## Assignment:
Report each line of the entries below that has the word "components" in it.

═════ Input data ═════

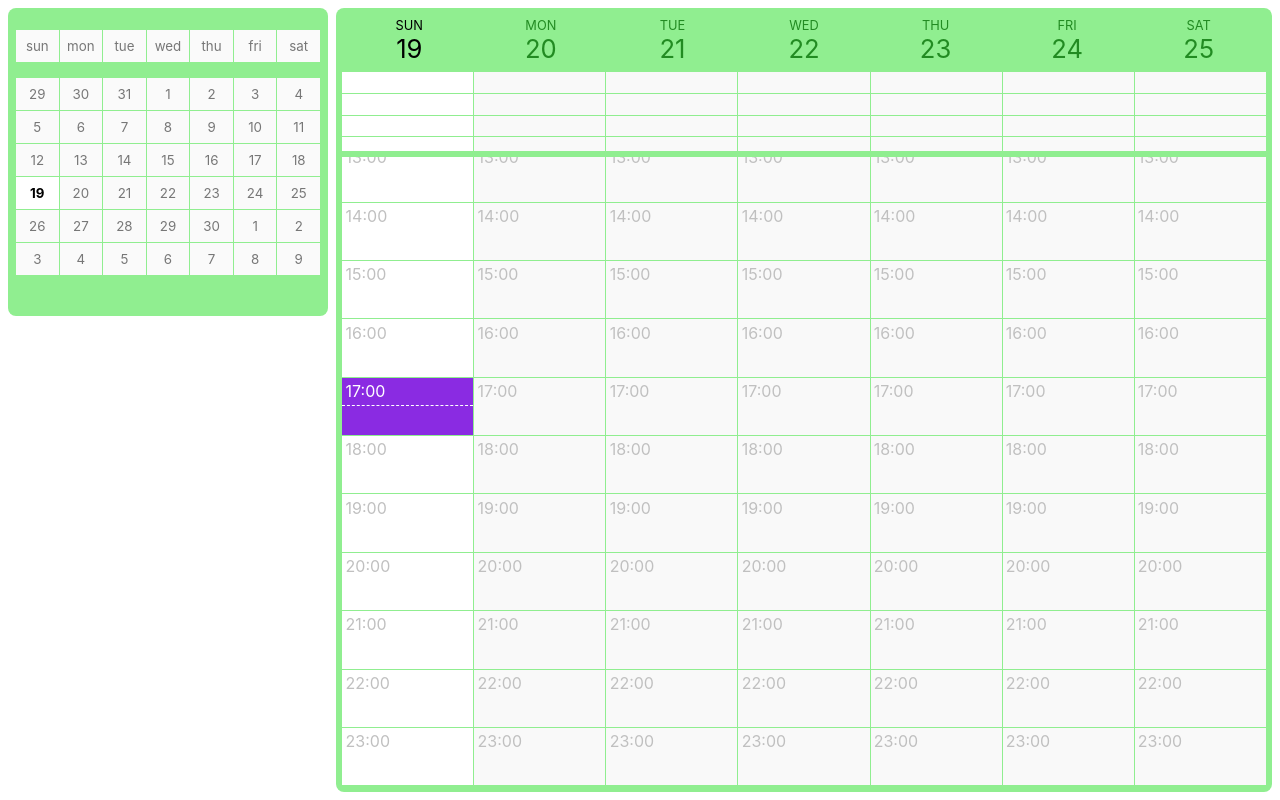
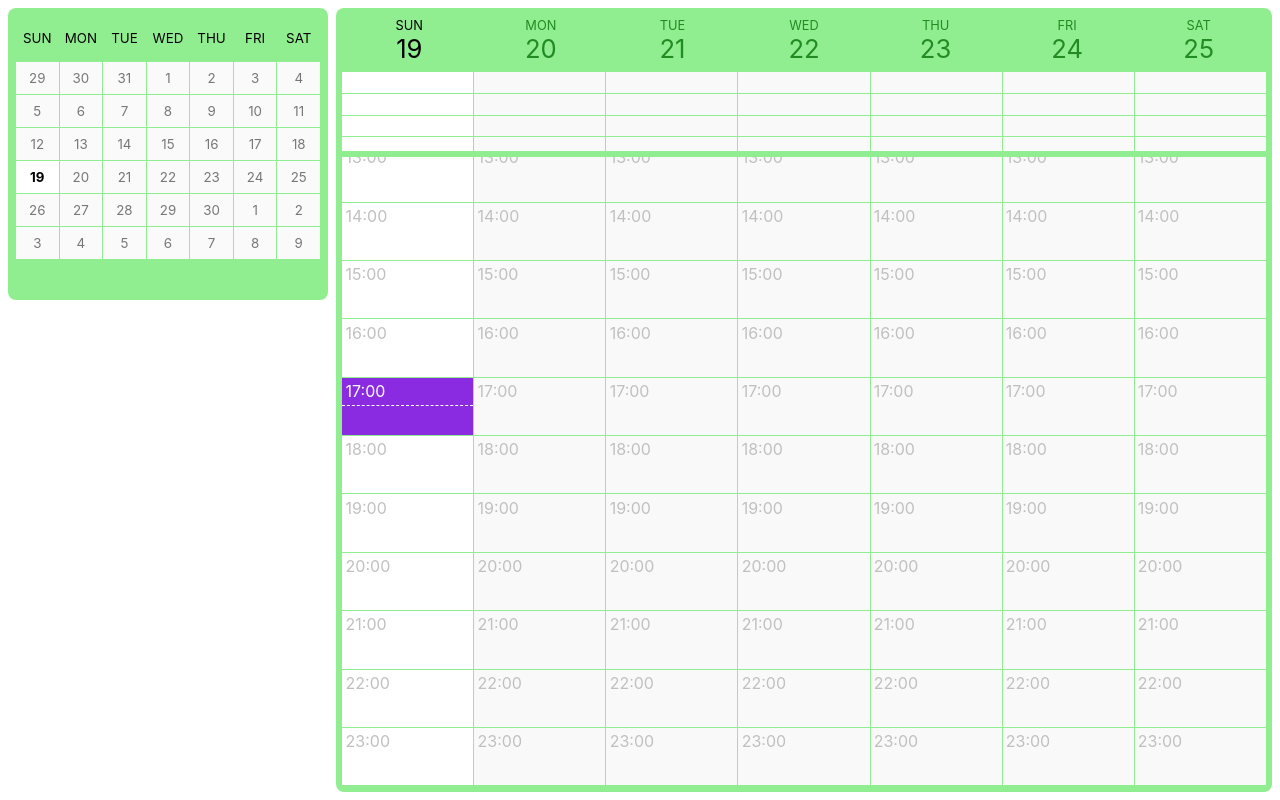
Before and after one commit to nkoster/calendar, a React (Create React App) app: page / in a window 1280 px wide. Built offline with nearby package versions, Linux system fonts and the light colour scheme; the HTML template or start-up script is replaced by a standard one.

Commit message:
Add grid header item

```diff
--- a/src/components/MonthGrid.js
+++ b/src/components/MonthGrid.js
@@ -4,7 +4,7 @@ export function MonthGrid() {
   return (
     <>
       <div className='MonthGridHeader'>
-        {['sun', 'mon', 'tue', 'wed', 'thu', 'fri', 'sat'].map(day => <div key={day} className='MonthGridItem'>{day}</div> )}
+        {['sun', 'mon', 'tue', 'wed', 'thu', 'fri', 'sat'].map(day => <div key={day} className='MonthGridHeaderItem'>{day}</div> )}
       </div>
       <div className='MonthGrid'>
         {buildGrid()}
```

═════

## Result:
--- a/src/components/MonthGrid.js
+++ b/src/components/MonthGrid.js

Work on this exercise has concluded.